For many years it’s been the weakest aspect of Amazon UK’s A+ implementation, but recent updates to both the IOS/Android apps and browser interfaces have changed the way that enhanced content displays on smaller mobile devices. We’ve compared the new with the old and picked out the three features that we think will have the most impact on a customer’s browsing experience:

A+ content displays in full on the product page

It’s a universally accepted truth that keeping a customer on the page with the Price/Buy Button is a good thing, and finally Amazon have enabled shoppers to be able to view A+ content in full without having to click away. Obviously, this has benefits both ways – customers are now more likely to see the enhanced content you have created, and don’t have to spend an additional click/page load to get back to the position where they can make a purchase, thus increasing the likely conversion benefit of having A+. This change is probably the result of Amazon deciding that average 3G/4G data speeds in the UK are now sufficient to allow them to serve up image-rich content as standard.

A+ modules are displayed in full, without concertina interface

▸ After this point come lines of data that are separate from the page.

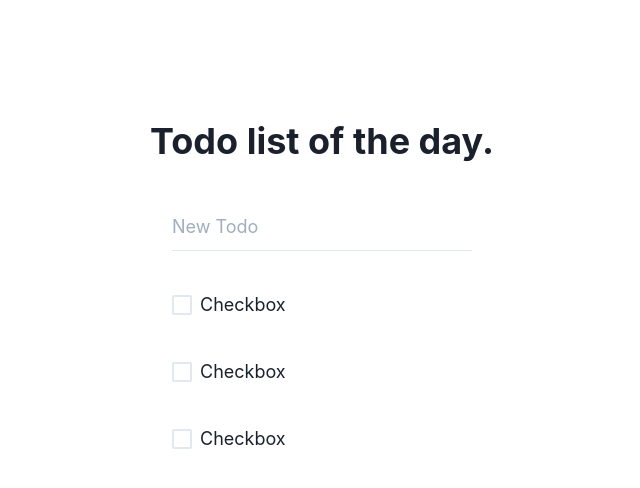
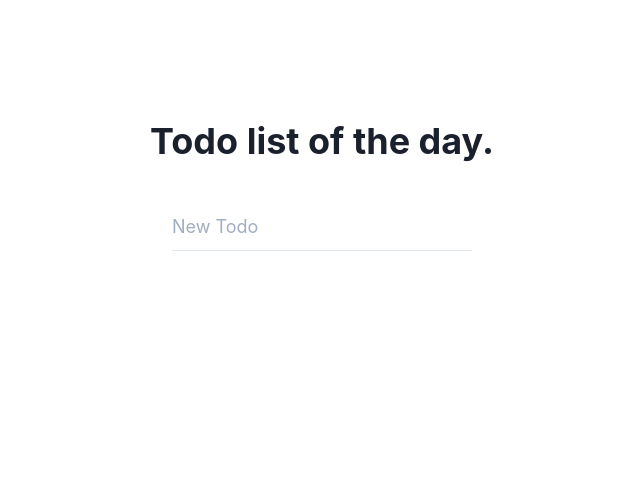
Before and after one commit to ibystm/chakra-ui-playground, a React (Create React App) app: page / in a window 1280 px wide. Shown: the top 488 px of the page, without its empty margins (378-1018 px from the left). Built offline with nearby package versions, Linux system fonts and the light colour scheme.

Commit message:
add todo list ui.

```diff
--- a/src/app/store.ts
+++ b/src/app/store.ts
@@ -1,11 +1,13 @@
 import { Action, configureStore, ThunkAction } from "@reduxjs/toolkit";
 import counterReducer from "../features/counter/counterSlice";
 import loadingReducer from "../features/loading/loadingSlice";
+import todoListReducer from "../features/toDoList/toDoListSlice";
 
 export const store = configureStore({
   reducer: {
     counter: counterReducer,
     loading: loadingReducer,
+    todoList: todoListReducer,
   },
 });
 
--- a/src/features/toDoList/ToDoList.tsx
+++ b/src/features/toDoList/ToDoList.tsx
@@ -1,7 +1,10 @@
 import { Checkbox, Stack } from "@chakra-ui/react";
 import React from "react";
+import { useSelector } from "../../app/hooks";
+import { selectTodoList } from "./toDoListSlice";
 
 const ToDoList = () => {
+  const todoList = useSelector((state) => selectTodoList(state));
   return (
     <Stack
       spacing={10}
@@ -10,15 +13,11 @@ const ToDoList = () => {
       justify="center"
       w="300px"
     >
-      <Checkbox size="lg" colorScheme="purple">
-        Checkbox
-      </Checkbox>
-      <Checkbox size="lg" colorScheme="purple">
-        Checkbox
-      </Checkbox>
-      <Checkbox size="lg" colorScheme="purple">
-        Checkbox
-      </Checkbox>
+      {todoList.map((t) => (
+        <Checkbox size="lg" colorScheme="purple" checked={t.isDone}>
+          {t.todo}
+        </Checkbox>
+      ))}
     </Stack>
   );
 };
--- a/src/features/toDoList/TodoInputArea.tsx
+++ b/src/features/toDoList/TodoInputArea.tsx
@@ -1,7 +1,24 @@
 import { Box, Input } from "@chakra-ui/react";
-import React from "react";
+import React, { useCallback, useState } from "react";
+import { useDispatch } from "react-redux";
+import { addTodo } from "./toDoListSlice";
 
 const TodoInputArea = () => {
+  const [input, setInput] = useState<string>("");
+  const dispatch = useDispatch();
+  const onKeyDown = useCallback(
+    (e: React.KeyboardEvent): void => {
+      if (e.key === "Enter") {
+        console.log("inputは！", input);
+        dispatch(addTodo(input));
+        setInput("");
+      }
+    },
+    [dispatch, input]
+  );
+  const handleChange = useCallback((e: React.FormEvent<HTMLInputElement>) => {
+    setInput(e.currentTarget.value);
+  }, []);
   return (
     <Box w="300px">
       <Input
@@ -9,6 +26,8 @@ const TodoInputArea = () => {
         placeholder="New Todo"
         size="lg"
         focusBorderColor="purple.400"
+        onKeyDown={onKeyDown}
+        onChange={handleChange}
       />
     </Box>
   );
--- a/src/features/toDoList/toDoListSlice.ts
+++ b/src/features/toDoList/toDoListSlice.ts
@@ -1,21 +1,31 @@
-import { createSlice, PayloadAction } from "@reduxjs/toolkit";
+import { createSlice, nanoid, PayloadAction } from "@reduxjs/toolkit";
+import { RootState } from "../../app/store";
 export type ToDoListState = {
+  key: string;
   todo: string;
   isDone: boolean;
   // finishedAt: number
 };
 
-const initialState: ToDoListState = {
-  todo: "",
-  isDone: false,
-};
+const initialState: ToDoListState[] = [];
 
 export const todoListSlice = createSlice({
   name: "todoList",
   initialState,
   reducers: {
     addTodo: (state, action: PayloadAction<string>) => {
-      state.todo = action.payload;
+      const newValue: ToDoListState = {
+        key: nanoid(),
+        todo: action.payload,
+        isDone: false,
+      };
+      console.log(newValue);
+      state.push(newValue);
     },
   },
 });
+
+export const { addTodo } = todoListSlice.actions;
+export const selectTodoList = (state: RootState) => state.todoList;
+
+export default todoListSlice.reducer;
```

This isn’t a universal change (you’ll still see the “Read More” arrows on some tablet-sized displays), but for the most part it seems that the individual A+ modules are displaying in full without hidden sections that a customer has to click through to reveal. Obviously, layouts are still optimised for mobile screens, with many designs changing from a horizontal to a vertical orientation, and this may mean that certain text-heavy content reaches an undesirable page length.

Images no longer have the “View Larger” option as standard

This is unwelcome news for anyone with graphics that involve text, or fine detail such as diagrams. Mobile users no longer have a prompt to see the larger versions of these images as standard, but we can confirm that tapping on images that have had the “View Larger” option enabled during the creation process does load a separate view with the larger image size available. There are three drawbacks to this.

  • Firstly, graphics that have no need for a larger version in desktop view (e.g. Banners) now need to have that enabled purely for mobile, as their width means that they are almost always too small to discern on a mobile display.
  • Secondly, images will display at their original resolution when tapped in mobile display, with no option to zoom out/in. This means for some images, the choice will be between viewing a too-small version, or attempting to navigate an image which is 20x the size of a mobile screen.
  • Thirdly, tapping on images to enlarge is something most users will do intuitively when faced with a graphic that is too small to view properly, but there is the possibility that any content in this format may be less effective given the inconsistent UX – some images will expand, others will not.

It’s not all good news, but overall it seems like a step in the right direction. Mobile has been massively important for Amazon for a very long time, and hopefully this means that we’re still making progress towards a place where A+ content implemented as effectively there as it is on desktop.